**Available records**:
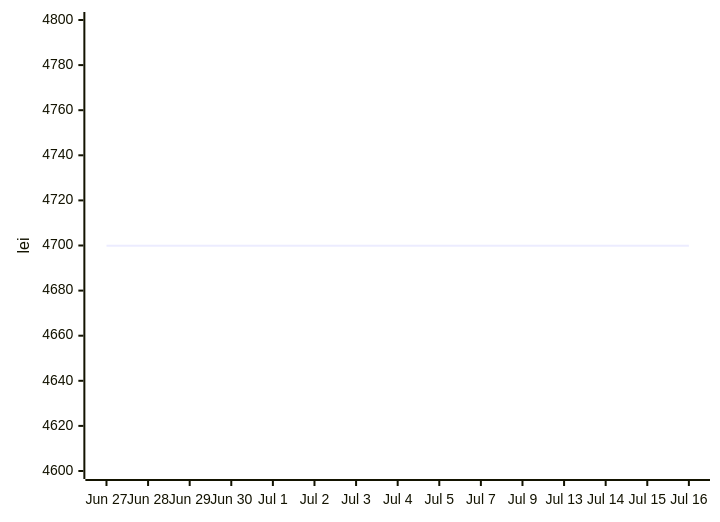
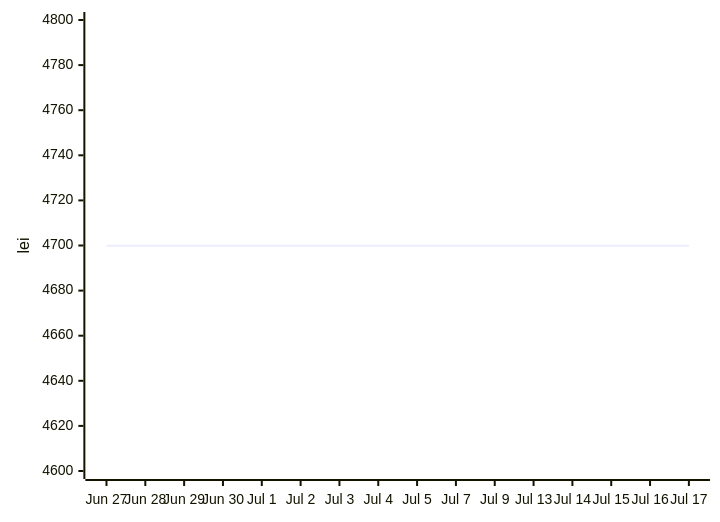
Before and after one commit to anagheioan/laptop-price-monitor: the first of 2 diagrams in README.md, drawn with Mermaid. The commit also changed other lines of this file and 1 other file, not shown here.

Commit message:
Price check 2026-07-17

````diff
--- a/README.md
+++ b/README.md
@@ -21,6 +21,6 @@
 ```mermaid
 xychart-beta
-    x-axis ["Jun 27", "Jun 28", "Jun 29", "Jun 30", "Jul 1", "Jul 2", "Jul 3", "Jul 4", "Jul 5", "Jul 7", "Jul 9", "Jul 13", "Jul 14", "Jul 15", "Jul 16"]
+    x-axis ["Jun 27", "Jun 28", "Jun 29", "Jun 30", "Jul 1", "Jul 2", "Jul 3", "Jul 4", "Jul 5", "Jul 7", "Jul 9", "Jul 13", "Jul 14", "Jul 15", "Jul 16", "Jul 17"]
     y-axis "lei" 4600 --> 4800
-    line [4699.9, 4699.9, 4699.9, 4699.9, 4699.9, 4699.9, 4699.9, 4699.9, 4699.9, 4699.9, 4699.9, 4699.9, 4699.9, 4699.9, 4699.9]
+    line [4699.9, 4699.9, 4699.9, 4699.9, 4699.9, 4699.9, 4699.9, 4699.9, 4699.9, 4699.9, 4699.9, 4699.9, 4699.9, 4699.9, 4699.9, 4699.9]
 ```
````
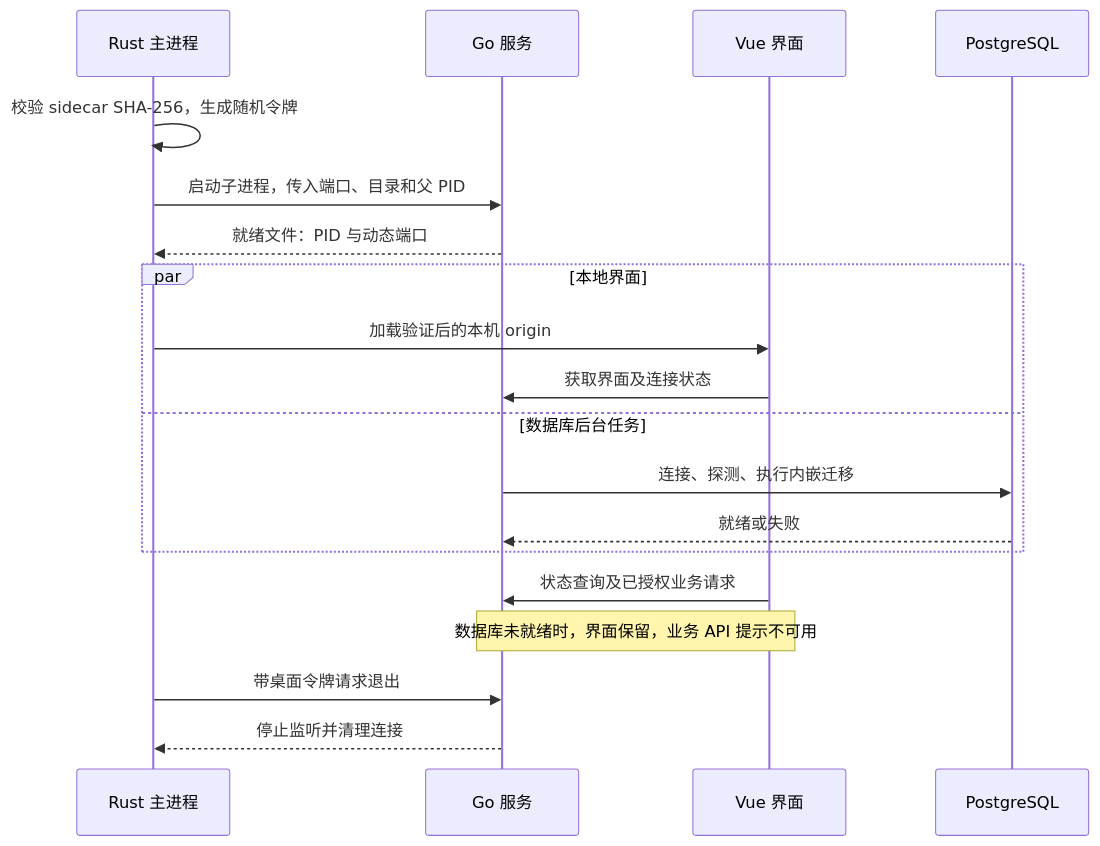
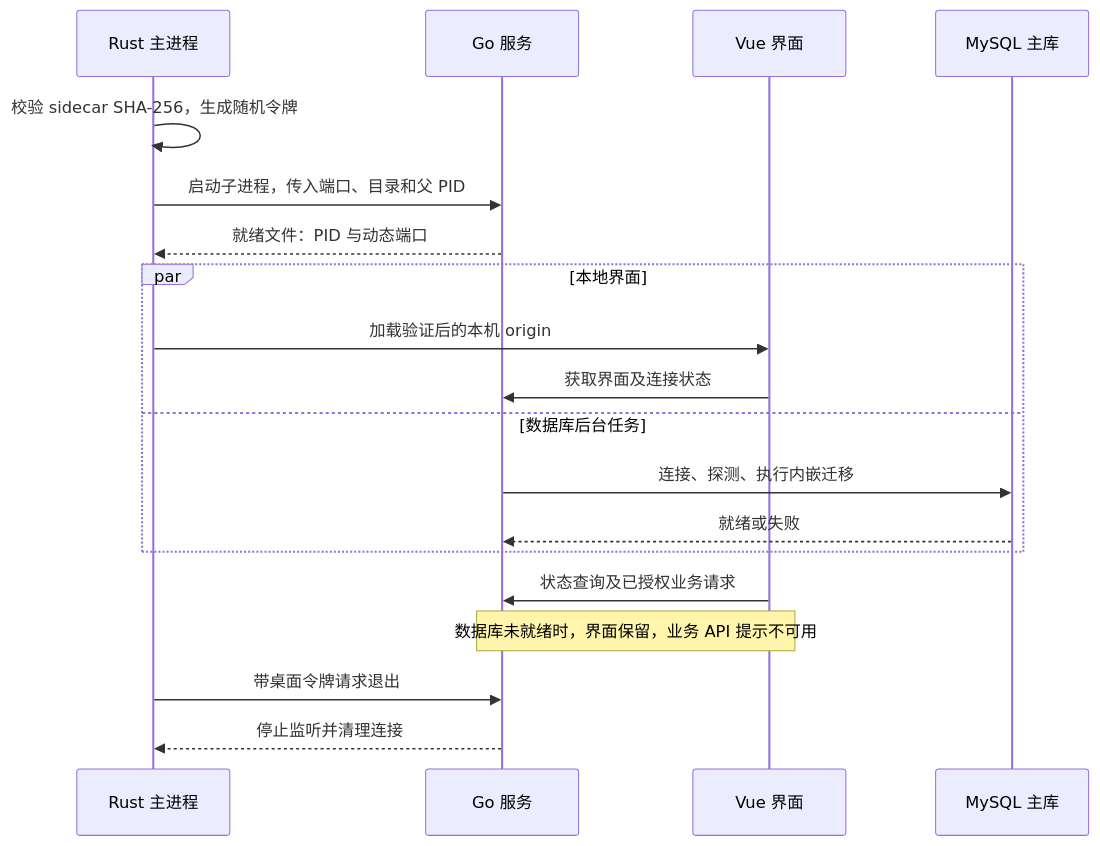
Before and after one commit to WatchTestCs/smart-elderly-watch-management: the first of 2 diagrams in docs/ARCHITECTURE.md, drawn with Mermaid. The commit also changed other lines of this file and 108 other files, not shown here.

````diff
--- a/docs/ARCHITECTURE.md
+++ b/docs/ARCHITECTURE.md
@@ -19,21 +21,21 @@
 ```mermaid
 sequenceDiagram
   participant R as Rust 主进程
   participant G as Go 服务
   participant V as Vue 界面
-  participant P as PostgreSQL
+  participant P as MySQL 主库
   R->>R: 校验 sidecar SHA-256，生成随机令牌
   R->>G: 启动子进程，传入端口、目录和父 PID
   G-->>R: 就绪文件：PID 与动态端口
   par 本地界面
     R->>V: 加载验证后的本机 origin
     V->>G: 获取界面及连接状态
   and 数据库后台任务
     G->>P: 连接、探测、执行内嵌迁移
     P-->>G: 就绪或失败
   end
   V->>G: 状态查询及已授权业务请求
   Note over V,G: 数据库未就绪时，界面保留，业务 API 提示不可用
   R->>G: 带桌面令牌请求退出
   G-->>R: 停止监听并清理连接
 ```
````
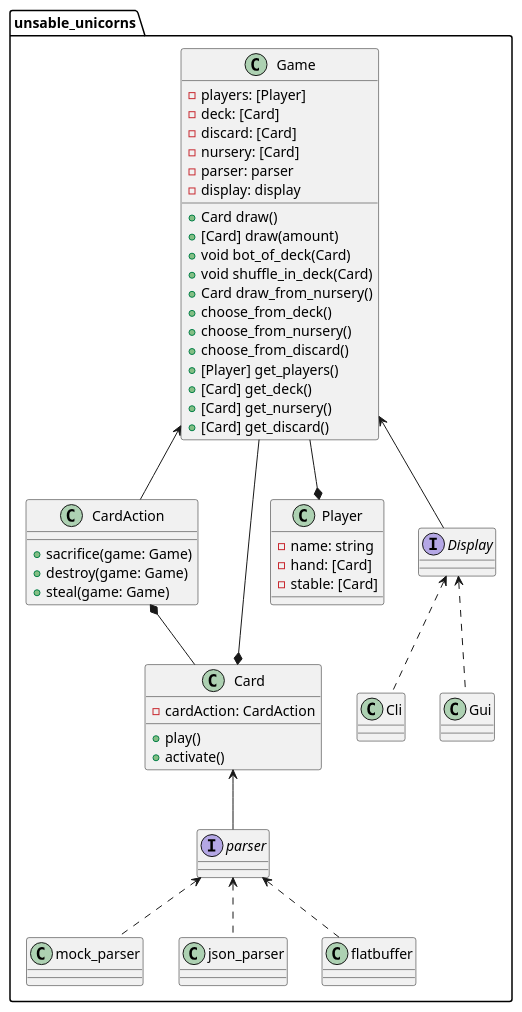
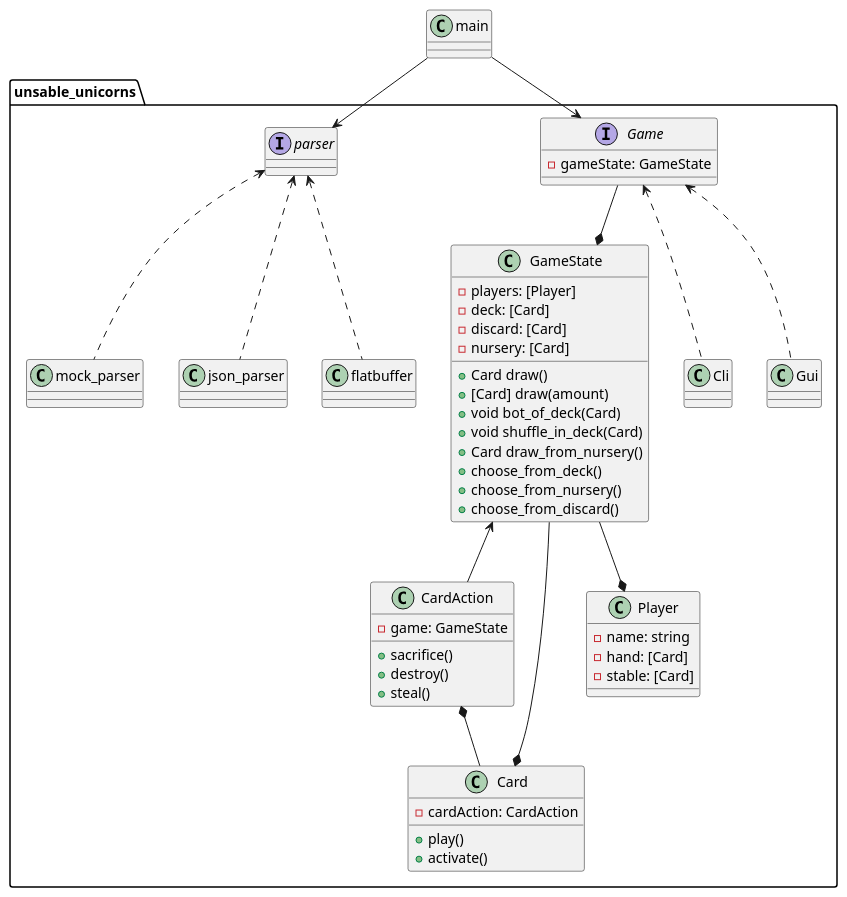
One commit to agmui/lobster_proj changed the diagram in unstable_unicorns/sample.puml. Above: the diagram before and after it, drawn with PlantUML. The commit also changed 6 other files, not shown here.

```diff
--- a/unstable_unicorns/sample.puml
+++ b/unstable_unicorns/sample.puml
@@ -1,63 +1,64 @@
 namespace unsable_unicorns{
 
 class CardAction{
-    + sacrifice(game: Game)
-    + destroy(game: Game)
-    + steal(game: Game)
+    - game: GameState
+    + sacrifice()
+    + destroy()
+    + steal()
 }
 
 class Card{
     - cardAction: CardAction
     + play()
     + activate()
 }
 class Player{
     - name: string
     - hand: [Card]
     - stable: [Card]
 }
 
-class Game{
+class GameState{
     - players: [Player]
     - deck: [Card]
     - discard: [Card]
     - nursery: [Card]
-    - parser: parser
-    - display: display
+
     + Card draw()
     + [Card] draw(amount)
     + void bot_of_deck(Card)
     + void shuffle_in_deck(Card)
     + Card draw_from_nursery()
     + choose_from_deck()
     + choose_from_nursery()
     + choose_from_discard()
-    + [Player] get_players()
-    + [Card] get_deck()
-    + [Card] get_nursery()
-    + [Card] get_discard()
 }
 
-interface Display
+interface Game{
+    - gameState: GameState
+}
 class Cli
 class Gui
 
 interface parser
 class mock_parser 
 class json_parser
 class flatbuffer
 }
 
+main --> parser
+main --> Game
+
 CardAction *-- Card
-Game --* Player
-Game --* Card
-Game <-- CardAction
+GameState --* Player
+GameState --* Card
+GameState <-- CardAction
 
-Game <-- Display
-Display <.. Cli
-Display <.. Gui
+Game --* GameState
+Game <.. Cli
+Game <.. Gui
 
-Card <-- parser
+' Card <-- parser
 parser <.. flatbuffer
 parser <.. json_parser
 parser <.. mock_parser
```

**What to do**: Wherever the word "class" appears in the listing above, copy the whole line.

**Expected answer**:
 class CardAction{
 class Card{
 class Player{
-class Game{
+class GameState{
 class Cli
 class Gui
 class mock_parser 
 class json_parser
 class flatbuffer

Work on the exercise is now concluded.